◆ **WORK TASK**: From the first line to the last, give the data again exactly.

◆ **EXCERPTED RECORDS**:

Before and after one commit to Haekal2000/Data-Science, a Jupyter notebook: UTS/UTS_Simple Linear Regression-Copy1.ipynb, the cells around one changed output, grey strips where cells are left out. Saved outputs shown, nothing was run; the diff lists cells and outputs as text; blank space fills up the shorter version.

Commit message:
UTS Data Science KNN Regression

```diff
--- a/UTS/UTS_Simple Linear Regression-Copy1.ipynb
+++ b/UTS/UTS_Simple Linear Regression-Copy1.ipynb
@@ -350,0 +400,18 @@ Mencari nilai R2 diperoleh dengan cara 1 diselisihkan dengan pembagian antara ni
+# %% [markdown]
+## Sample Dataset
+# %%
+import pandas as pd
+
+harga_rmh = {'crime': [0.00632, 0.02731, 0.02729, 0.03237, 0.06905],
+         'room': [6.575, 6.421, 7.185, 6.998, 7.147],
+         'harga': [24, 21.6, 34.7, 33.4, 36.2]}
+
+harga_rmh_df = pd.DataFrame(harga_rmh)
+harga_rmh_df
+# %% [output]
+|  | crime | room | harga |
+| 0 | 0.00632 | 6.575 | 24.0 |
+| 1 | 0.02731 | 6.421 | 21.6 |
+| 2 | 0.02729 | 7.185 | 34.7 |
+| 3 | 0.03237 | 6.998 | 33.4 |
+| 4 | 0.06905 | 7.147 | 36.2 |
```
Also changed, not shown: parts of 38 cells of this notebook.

◆ **SOLUTION TO THIS TASK**:
Before and after one commit to Haekal2000/Data-Science, a Jupyter notebook: UTS/UTS_Simple Linear Regression-Copy1.ipynb, the cells around one changed output, grey strips where cells are left out. Saved outputs shown, nothing was run; the diff lists cells and outputs as text; blank space fills up the shorter version.

Commit message:
UTS Data Science KNN Regression

```diff
--- a/UTS/UTS_Simple Linear Regression-Copy1.ipynb
+++ b/UTS/UTS_Simple Linear Regression-Copy1.ipynb
@@ -350,0 +400,18 @@ Mencari nilai R2 diperoleh dengan cara 1 diselisihkan dengan pembagian antara ni
+# %% [markdown]
+## Sample Dataset
+# %%
+import pandas as pd
+
+harga_rmh = {'crime': [0.00632, 0.02731, 0.02729, 0.03237, 0.06905],
+         'room': [6.575, 6.421, 7.185, 6.998, 7.147],
+         'harga': [24, 21.6, 34.7, 33.4, 36.2]}
+
+harga_rmh_df = pd.DataFrame(harga_rmh)
+harga_rmh_df
+# %% [output]
+|  | crime | room | harga |
+| 0 | 0.00632 | 6.575 | 24.0 |
+| 1 | 0.02731 | 6.421 | 21.6 |
+| 2 | 0.02729 | 7.185 | 34.7 |
+| 3 | 0.03237 | 6.998 | 33.4 |
+| 4 | 0.06905 | 7.147 | 36.2 |
```
Also changed, not shown: parts of 38 cells of this notebook.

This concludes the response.